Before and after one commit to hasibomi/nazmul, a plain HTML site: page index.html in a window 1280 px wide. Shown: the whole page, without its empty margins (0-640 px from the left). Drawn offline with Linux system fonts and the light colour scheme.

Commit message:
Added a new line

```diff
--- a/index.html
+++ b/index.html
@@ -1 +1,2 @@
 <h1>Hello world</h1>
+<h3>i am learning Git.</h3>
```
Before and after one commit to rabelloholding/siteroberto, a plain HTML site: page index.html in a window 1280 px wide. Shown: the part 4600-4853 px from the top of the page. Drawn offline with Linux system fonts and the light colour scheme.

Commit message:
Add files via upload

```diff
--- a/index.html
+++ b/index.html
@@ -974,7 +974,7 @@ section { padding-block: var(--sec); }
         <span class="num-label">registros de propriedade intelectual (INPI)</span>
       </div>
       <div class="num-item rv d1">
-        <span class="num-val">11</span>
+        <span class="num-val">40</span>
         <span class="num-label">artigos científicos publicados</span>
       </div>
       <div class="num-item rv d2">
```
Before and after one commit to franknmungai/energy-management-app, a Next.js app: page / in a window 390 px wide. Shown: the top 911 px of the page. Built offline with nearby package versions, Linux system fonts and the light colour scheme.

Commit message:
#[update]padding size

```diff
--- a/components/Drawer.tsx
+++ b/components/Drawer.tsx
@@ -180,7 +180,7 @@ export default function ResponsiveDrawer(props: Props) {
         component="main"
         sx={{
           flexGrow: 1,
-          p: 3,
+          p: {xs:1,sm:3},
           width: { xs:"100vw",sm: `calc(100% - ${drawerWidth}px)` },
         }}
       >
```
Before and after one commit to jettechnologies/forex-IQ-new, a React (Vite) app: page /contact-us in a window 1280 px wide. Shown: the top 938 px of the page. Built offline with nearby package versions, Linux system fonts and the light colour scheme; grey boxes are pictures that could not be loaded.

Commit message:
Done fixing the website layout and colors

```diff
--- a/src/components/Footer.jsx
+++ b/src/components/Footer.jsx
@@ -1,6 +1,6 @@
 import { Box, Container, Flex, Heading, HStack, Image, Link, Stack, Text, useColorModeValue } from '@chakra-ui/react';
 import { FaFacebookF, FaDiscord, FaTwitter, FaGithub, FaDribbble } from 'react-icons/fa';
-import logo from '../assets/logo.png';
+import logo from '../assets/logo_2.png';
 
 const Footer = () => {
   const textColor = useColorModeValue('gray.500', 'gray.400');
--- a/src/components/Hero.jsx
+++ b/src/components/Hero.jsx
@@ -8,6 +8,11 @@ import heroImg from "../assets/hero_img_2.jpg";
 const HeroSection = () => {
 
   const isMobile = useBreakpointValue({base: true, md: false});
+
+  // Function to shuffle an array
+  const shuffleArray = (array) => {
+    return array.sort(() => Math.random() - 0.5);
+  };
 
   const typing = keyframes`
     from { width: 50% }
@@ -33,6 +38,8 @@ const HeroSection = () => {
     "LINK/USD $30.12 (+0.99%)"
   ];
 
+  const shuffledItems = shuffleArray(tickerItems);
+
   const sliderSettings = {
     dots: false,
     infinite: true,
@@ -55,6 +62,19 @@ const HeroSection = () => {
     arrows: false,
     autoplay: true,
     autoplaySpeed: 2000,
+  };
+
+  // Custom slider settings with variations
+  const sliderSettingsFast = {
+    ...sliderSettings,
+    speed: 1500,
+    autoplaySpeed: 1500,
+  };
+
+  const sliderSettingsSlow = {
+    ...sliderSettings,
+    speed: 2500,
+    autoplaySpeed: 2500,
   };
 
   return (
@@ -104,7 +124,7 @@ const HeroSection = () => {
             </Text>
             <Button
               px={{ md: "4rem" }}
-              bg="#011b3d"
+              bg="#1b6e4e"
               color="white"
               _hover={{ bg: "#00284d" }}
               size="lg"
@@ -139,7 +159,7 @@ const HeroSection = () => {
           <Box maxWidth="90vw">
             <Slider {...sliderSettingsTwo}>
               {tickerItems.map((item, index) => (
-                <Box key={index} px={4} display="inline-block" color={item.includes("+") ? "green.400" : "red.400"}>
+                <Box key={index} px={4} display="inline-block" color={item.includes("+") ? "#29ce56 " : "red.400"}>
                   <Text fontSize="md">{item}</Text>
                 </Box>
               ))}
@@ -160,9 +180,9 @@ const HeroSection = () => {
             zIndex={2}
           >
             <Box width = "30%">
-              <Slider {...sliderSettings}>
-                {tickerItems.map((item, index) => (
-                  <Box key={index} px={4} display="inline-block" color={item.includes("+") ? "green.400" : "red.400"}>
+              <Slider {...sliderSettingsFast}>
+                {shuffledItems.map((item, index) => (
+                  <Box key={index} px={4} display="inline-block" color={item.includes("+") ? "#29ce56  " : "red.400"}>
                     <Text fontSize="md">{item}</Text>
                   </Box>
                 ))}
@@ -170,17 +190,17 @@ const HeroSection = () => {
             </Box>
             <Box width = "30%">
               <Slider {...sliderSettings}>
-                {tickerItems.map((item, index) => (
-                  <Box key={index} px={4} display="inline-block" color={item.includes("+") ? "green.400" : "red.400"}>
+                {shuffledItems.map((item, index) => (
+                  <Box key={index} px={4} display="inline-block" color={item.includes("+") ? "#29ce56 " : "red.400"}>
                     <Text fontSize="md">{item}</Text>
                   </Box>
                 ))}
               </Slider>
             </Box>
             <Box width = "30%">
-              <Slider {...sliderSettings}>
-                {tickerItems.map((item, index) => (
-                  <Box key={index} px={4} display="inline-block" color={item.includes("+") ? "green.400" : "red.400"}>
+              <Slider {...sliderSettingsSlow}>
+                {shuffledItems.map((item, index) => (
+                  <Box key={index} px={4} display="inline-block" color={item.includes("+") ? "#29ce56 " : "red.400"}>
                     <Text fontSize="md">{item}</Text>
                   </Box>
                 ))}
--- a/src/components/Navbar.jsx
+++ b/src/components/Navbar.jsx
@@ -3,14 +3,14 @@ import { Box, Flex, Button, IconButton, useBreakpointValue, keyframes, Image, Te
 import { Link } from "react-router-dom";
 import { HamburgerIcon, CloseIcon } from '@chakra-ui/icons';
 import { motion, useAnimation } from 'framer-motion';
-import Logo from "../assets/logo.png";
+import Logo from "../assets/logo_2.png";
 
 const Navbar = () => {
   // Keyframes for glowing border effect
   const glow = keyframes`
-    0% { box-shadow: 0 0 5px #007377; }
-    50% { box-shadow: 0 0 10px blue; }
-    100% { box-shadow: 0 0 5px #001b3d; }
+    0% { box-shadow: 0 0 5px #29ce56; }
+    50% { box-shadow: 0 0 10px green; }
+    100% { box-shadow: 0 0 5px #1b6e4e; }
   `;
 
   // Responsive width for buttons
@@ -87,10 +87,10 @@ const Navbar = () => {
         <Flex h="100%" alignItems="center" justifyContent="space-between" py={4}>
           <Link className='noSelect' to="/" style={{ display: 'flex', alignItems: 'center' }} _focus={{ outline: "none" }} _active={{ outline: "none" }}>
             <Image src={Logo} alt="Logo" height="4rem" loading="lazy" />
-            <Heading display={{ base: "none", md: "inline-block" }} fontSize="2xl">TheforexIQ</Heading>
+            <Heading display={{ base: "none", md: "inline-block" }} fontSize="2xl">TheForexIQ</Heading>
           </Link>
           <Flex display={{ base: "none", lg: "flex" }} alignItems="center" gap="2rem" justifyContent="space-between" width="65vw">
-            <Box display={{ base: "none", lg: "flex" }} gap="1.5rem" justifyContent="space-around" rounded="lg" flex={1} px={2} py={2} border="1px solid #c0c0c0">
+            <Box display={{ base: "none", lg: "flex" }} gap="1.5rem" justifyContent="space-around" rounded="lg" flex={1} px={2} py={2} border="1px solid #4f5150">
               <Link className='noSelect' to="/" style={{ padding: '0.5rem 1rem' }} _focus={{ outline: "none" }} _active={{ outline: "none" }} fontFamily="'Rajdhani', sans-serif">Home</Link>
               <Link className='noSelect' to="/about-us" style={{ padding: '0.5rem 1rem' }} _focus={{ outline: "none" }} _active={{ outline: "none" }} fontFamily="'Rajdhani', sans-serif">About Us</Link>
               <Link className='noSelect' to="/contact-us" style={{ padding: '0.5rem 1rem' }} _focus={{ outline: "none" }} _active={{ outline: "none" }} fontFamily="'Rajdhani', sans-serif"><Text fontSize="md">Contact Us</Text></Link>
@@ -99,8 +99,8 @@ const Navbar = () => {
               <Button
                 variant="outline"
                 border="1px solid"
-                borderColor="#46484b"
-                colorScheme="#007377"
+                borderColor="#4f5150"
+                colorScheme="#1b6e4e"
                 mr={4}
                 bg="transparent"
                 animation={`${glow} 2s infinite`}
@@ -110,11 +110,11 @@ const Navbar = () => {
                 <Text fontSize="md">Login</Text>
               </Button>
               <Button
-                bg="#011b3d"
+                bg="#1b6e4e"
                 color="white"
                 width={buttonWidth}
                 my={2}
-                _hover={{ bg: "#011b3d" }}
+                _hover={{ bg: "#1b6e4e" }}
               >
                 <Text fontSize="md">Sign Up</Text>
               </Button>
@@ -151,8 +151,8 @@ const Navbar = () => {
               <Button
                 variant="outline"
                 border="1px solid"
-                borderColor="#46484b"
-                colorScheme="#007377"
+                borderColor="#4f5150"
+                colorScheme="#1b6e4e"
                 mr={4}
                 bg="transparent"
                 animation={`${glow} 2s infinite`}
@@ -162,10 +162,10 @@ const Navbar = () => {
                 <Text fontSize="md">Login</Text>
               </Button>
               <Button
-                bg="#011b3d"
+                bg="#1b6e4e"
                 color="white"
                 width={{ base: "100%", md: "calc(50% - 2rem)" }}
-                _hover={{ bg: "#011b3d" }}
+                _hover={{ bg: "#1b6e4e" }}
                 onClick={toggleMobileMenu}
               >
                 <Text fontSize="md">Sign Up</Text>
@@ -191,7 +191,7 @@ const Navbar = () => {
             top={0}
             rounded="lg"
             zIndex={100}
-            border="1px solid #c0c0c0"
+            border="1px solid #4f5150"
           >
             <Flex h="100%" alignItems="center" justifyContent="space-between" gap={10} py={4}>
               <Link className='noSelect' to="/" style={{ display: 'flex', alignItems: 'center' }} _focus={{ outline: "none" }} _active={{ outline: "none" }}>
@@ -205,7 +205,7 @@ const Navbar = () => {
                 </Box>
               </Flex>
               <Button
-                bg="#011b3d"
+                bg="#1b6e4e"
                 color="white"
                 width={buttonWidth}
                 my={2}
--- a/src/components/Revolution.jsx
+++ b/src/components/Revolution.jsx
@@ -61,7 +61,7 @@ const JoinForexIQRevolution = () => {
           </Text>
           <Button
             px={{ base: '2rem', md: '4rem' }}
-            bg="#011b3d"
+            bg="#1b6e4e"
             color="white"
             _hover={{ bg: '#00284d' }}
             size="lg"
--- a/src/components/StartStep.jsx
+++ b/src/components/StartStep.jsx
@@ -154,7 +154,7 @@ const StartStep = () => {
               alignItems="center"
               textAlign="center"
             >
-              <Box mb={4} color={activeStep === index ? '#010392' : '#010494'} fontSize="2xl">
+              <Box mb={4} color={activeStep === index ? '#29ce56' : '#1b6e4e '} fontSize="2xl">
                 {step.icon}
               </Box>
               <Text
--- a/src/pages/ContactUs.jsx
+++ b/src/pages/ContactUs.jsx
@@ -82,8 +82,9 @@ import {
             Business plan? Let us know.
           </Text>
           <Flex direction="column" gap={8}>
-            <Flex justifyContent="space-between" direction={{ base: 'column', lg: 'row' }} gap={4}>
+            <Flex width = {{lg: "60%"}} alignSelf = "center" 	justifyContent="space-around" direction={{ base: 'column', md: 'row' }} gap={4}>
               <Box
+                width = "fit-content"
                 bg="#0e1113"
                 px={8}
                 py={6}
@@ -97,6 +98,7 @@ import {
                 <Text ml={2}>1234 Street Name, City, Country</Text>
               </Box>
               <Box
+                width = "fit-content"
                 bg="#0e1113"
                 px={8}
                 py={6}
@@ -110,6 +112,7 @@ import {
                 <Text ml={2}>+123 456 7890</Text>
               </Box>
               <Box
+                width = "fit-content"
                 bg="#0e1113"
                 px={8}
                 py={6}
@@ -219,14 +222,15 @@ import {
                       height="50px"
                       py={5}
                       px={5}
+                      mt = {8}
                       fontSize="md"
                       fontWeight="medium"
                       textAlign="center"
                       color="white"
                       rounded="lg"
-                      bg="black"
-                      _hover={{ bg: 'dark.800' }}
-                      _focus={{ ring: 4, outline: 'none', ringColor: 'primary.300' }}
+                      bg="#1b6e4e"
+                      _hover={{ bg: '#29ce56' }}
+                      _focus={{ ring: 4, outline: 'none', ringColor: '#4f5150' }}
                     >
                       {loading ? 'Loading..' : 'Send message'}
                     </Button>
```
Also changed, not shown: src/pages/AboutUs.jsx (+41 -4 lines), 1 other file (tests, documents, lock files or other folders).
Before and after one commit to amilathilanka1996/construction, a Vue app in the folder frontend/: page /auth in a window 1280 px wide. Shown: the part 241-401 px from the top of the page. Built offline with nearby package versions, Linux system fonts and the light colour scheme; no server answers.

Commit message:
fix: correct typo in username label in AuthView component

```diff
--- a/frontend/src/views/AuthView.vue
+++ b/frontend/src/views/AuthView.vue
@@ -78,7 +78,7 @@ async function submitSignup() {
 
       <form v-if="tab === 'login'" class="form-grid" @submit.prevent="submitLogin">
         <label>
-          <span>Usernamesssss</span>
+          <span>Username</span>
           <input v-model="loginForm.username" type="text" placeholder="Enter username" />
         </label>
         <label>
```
---*---
Task description
Return every line of the data above in which "HeroSection" appears.

The completed task
 const HeroSection = () => {
@@ -33,6 +38,8 @@ const HeroSection = () => {
@@ -55,6 +62,19 @@ const HeroSection = () => {
@@ -104,7 +124,7 @@ const HeroSection = () => {
@@ -139,7 +159,7 @@ const HeroSection = () => {
@@ -160,9 +180,9 @@ const HeroSection = () => {
@@ -170,17 +190,17 @@ const HeroSection = () => {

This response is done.